● TASK DIRECTIONS:
Read the data below. Every line holding the string "Features" must be copied.

User interface change data
★ ★ ★ ★ ★

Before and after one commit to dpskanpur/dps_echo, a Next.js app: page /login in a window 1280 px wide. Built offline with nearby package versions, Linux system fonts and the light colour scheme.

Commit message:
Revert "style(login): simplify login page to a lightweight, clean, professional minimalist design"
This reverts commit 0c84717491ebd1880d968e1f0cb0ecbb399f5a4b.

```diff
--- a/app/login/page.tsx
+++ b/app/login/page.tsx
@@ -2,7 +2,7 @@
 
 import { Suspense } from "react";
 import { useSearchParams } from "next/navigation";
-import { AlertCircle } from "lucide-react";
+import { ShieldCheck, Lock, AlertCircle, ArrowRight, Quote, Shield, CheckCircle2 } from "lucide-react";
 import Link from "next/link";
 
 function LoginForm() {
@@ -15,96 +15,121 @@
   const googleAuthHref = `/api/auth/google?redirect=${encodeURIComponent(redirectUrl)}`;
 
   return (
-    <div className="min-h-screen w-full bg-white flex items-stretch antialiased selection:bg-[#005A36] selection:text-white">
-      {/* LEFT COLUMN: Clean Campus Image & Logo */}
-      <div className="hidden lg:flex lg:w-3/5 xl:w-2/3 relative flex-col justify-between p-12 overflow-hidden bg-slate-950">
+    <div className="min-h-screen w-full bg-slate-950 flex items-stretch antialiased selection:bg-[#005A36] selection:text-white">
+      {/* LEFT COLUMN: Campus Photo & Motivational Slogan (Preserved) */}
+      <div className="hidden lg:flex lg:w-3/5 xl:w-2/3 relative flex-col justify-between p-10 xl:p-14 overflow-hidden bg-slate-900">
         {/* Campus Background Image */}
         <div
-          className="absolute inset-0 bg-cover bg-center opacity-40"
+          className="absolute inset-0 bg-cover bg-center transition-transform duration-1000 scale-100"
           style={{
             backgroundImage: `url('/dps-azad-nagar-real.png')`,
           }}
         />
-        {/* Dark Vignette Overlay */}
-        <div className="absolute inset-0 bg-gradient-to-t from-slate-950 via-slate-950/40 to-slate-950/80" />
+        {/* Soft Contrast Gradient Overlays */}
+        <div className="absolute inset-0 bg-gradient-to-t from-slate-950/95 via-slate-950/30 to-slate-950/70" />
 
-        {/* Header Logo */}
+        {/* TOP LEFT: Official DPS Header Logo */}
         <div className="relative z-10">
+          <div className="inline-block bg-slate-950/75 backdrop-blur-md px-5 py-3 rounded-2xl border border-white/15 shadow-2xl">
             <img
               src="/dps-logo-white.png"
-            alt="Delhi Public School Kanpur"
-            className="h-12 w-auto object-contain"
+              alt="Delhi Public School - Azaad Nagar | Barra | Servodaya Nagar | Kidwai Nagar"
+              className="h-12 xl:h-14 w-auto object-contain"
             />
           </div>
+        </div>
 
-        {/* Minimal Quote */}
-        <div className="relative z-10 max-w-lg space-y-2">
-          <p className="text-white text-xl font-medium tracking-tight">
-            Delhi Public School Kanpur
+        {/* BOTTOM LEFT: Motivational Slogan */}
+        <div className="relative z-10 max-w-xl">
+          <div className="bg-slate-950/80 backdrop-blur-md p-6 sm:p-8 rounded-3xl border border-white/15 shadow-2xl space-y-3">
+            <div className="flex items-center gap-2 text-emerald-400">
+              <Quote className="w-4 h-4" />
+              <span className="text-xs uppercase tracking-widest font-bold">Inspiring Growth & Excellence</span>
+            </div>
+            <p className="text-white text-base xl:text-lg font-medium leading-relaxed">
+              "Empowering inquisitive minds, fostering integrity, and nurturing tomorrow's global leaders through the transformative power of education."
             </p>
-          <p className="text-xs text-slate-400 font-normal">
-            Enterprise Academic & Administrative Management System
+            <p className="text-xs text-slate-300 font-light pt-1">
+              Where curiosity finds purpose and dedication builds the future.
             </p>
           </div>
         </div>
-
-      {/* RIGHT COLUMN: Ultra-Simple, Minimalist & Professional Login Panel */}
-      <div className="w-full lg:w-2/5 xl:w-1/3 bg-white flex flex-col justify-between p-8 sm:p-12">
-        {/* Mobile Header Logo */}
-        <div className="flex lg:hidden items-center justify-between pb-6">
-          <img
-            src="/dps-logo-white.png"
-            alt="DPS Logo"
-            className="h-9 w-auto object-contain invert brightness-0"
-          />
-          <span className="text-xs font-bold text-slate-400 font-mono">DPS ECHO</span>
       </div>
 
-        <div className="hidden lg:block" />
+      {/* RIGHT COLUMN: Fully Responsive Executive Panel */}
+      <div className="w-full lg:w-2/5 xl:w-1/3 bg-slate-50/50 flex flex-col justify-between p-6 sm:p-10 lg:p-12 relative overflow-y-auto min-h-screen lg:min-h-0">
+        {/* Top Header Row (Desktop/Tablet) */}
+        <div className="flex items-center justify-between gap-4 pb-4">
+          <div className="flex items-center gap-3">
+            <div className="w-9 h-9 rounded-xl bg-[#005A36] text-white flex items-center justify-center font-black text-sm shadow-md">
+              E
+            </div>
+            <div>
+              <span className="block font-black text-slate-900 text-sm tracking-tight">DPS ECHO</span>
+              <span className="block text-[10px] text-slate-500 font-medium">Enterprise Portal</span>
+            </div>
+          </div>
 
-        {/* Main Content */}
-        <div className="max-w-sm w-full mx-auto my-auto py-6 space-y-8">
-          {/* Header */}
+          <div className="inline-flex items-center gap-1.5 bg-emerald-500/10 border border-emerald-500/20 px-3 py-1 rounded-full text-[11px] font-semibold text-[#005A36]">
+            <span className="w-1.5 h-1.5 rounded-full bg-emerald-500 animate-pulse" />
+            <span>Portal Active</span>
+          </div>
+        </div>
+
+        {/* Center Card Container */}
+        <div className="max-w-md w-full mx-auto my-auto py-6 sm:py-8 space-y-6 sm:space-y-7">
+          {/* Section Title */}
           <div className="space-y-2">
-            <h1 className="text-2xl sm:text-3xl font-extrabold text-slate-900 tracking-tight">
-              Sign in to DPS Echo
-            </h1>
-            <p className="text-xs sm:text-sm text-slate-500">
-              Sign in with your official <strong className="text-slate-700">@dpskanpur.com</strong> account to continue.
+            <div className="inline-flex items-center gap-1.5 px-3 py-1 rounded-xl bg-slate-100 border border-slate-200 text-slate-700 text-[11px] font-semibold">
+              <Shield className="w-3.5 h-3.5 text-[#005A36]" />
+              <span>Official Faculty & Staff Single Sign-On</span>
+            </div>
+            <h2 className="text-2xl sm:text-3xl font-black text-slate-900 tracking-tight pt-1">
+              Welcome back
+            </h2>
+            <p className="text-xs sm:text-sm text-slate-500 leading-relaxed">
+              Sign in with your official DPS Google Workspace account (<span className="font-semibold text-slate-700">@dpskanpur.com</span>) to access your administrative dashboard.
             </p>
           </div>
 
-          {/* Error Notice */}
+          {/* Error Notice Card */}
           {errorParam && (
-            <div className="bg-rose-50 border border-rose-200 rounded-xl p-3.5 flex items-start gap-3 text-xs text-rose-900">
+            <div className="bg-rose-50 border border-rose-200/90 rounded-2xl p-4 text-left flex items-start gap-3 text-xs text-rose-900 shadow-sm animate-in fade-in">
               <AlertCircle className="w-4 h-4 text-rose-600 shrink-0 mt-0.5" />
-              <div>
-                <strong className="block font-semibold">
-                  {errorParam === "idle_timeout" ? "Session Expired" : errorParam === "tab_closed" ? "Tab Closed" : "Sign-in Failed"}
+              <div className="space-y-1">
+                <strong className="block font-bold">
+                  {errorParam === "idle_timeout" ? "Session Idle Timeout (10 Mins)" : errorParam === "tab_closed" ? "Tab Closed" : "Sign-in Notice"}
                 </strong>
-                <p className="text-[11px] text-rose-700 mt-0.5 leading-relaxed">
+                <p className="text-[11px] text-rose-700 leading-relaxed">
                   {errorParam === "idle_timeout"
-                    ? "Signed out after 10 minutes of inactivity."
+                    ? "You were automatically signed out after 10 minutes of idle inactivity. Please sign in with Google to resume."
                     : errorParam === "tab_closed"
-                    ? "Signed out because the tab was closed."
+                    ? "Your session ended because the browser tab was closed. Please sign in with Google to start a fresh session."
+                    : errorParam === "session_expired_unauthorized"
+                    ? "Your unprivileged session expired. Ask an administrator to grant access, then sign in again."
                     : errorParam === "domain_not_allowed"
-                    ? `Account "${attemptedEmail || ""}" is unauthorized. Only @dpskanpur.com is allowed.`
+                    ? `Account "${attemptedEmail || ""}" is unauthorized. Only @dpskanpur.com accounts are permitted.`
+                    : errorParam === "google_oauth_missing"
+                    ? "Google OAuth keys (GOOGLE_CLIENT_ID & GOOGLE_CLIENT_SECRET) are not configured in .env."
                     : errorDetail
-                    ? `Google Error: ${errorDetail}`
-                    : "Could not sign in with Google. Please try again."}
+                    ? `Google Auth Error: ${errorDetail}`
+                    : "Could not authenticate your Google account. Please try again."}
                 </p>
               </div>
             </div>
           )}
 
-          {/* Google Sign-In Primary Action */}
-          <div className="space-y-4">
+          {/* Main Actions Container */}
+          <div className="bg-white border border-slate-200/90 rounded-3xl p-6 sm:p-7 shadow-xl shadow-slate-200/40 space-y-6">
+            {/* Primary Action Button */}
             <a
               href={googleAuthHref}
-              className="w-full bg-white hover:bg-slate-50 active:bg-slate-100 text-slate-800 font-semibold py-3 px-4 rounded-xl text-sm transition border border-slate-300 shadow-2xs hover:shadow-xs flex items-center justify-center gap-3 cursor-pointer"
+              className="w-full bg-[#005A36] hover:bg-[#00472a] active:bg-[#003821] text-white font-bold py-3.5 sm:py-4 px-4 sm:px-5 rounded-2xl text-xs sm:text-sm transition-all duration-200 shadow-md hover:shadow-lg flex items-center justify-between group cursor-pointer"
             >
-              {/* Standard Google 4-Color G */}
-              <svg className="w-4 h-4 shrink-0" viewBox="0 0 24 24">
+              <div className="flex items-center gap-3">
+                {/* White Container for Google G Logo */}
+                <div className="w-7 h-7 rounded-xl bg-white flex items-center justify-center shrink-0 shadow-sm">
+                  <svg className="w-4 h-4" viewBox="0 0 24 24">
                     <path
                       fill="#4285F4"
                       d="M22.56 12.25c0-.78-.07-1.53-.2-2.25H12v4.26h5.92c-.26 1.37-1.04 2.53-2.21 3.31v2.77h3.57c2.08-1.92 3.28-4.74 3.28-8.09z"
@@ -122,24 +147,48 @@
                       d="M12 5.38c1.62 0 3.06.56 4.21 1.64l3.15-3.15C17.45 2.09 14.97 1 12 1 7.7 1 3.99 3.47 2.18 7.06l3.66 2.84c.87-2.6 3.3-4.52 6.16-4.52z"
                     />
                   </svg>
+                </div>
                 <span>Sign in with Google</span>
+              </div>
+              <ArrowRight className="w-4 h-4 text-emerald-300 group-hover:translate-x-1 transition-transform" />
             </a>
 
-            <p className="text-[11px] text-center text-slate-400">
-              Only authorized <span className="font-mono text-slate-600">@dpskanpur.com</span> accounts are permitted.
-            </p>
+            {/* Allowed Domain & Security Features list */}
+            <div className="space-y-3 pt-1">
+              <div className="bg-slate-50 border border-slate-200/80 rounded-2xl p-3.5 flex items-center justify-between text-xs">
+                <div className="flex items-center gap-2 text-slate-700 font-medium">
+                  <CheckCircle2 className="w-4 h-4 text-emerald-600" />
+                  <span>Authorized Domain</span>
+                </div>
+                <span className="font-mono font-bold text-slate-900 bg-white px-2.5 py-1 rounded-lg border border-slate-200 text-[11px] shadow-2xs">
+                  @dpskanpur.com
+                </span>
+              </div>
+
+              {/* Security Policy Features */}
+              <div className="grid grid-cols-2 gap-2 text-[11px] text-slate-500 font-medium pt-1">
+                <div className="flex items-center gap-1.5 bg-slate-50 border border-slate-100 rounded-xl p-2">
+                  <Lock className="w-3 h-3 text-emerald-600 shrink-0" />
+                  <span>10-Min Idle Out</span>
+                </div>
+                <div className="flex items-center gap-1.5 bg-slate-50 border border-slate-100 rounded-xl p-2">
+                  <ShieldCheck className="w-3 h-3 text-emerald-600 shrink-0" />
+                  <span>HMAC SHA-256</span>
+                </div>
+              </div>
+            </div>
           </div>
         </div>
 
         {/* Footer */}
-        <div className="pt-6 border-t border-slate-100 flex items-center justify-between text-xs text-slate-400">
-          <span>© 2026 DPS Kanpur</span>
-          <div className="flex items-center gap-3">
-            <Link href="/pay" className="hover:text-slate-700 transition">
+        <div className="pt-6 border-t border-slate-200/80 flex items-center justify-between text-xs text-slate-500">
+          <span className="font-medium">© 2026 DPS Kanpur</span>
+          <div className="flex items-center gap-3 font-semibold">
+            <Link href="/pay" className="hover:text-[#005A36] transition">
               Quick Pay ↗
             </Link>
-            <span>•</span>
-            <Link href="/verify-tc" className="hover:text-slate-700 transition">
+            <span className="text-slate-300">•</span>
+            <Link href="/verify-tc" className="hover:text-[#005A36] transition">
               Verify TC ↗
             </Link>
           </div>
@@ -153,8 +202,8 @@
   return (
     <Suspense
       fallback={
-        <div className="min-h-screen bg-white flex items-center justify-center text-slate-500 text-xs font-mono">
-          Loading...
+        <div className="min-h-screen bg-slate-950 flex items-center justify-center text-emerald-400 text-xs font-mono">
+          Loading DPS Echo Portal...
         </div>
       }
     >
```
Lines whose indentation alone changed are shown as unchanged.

★ ★ ★ ★ ★

● RESPONSE AREA:
+            {/* Allowed Domain & Security Features list */}
+              {/* Security Policy Features */}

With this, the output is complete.